Dear Sir:

Individuals with a prior history of stroke have an increased risk of recurrent strokes compared to the general population [1,2]. Moreover, recurrent stroke can lead to worsened functional outcomes and increased mortality [3,4]. Although stroke patients and their families are expected to have better knowledge of stroke warning signs (SWSs) than the general population, little is known about whether stroke survivors (SS) and/or their family members are more aware of SWS than the general population. A total of 9,245 individuals aged ≥40 years who participated in the 2016 Korea Community Health Survey in the Jeonbuk metropolitan area were included in this study. According to stroke history, respondents were classified as SS, family members of SS (FMSs; any family members who live with SS), and non-stroke controls (NSCs; individuals who were not SS and did not live with SS). Respondents were asked the following close-ended questions to assess their awareness of SWS: “If you think the following symptom is a symptom of stroke, answer ‘Yes’ or if you do not think so, answer ‘No’. If you are not sure, answer ‘I do not know’.” SWS included sudden numbness or weakness (S1), sudden difficulty in speaking or understanding speech (S2), sudden dizziness (S3), sudden visual impairment (S4), and sudden severe headache (S5). Only those who answered “Yes” to each question were determined to be aware of the corresponding stroke symptom. Compared to NSC, the odds ratios (ORs) and 95% confidence intervals (CIs) for SWS were calculated for SS and FMS.
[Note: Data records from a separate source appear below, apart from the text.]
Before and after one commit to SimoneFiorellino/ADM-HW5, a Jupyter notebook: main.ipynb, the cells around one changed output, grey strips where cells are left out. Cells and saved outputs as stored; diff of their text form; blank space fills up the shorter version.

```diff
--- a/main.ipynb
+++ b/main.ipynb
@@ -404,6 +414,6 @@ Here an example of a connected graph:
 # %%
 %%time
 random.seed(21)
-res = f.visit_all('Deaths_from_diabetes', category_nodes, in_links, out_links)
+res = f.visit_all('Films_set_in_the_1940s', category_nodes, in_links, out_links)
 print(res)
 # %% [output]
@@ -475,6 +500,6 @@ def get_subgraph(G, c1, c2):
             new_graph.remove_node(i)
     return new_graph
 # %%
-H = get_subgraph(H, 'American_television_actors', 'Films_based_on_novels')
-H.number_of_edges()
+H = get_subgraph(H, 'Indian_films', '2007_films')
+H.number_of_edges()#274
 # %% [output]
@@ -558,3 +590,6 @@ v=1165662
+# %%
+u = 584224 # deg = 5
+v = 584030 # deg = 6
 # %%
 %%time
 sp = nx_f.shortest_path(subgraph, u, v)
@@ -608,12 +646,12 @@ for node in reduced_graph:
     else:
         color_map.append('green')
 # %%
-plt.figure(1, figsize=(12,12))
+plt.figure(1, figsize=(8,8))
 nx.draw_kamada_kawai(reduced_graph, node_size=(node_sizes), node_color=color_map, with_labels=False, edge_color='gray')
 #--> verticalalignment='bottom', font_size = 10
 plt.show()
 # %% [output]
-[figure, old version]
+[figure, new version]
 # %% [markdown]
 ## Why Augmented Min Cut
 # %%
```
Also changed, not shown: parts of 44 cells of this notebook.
Of the total respondents, 382 (4.1%) were SS, 279 (3.0%) were FMS, and 8,584 (92.9%) were NSC. The proportion of individuals knowing S1 was significantly higher among the SS group (78.3%) than in the NSC group (73.6%) (P=0.040). The proportion of people knowing S3 was significantly higher in the SS group (82.2%) than in the NSC (74.5%) and FMS (74.6%) groups (P=0.001 and P=0.017, respectively). However, the proportion of individuals who knew SWS was not significantly different between the FMS and NSC groups (Figure 1). In addition, the proportion of individuals who recognized more than three SWS or all five SWS was not significantly different among the SS, FMS, and NSC groups (Figure 2).

Figure 1.

Awareness of individual stroke warning signs by the presence of stroke. *Comparison between non-stroke controls and stroke survivors; Comparison between non-stroke controls and family members of stroke survivors; Comparison between stroke survivors and family members of stroke survivors.

Figure 2.

Awareness of knowing more than three or all five stroke warning signs by the presence of stroke. *Comparison between non-stroke controls and stroke survivors; Comparison between non-stroke controls and family members of stroke survivors; Comparison between stroke survivors and family members of stroke survivors.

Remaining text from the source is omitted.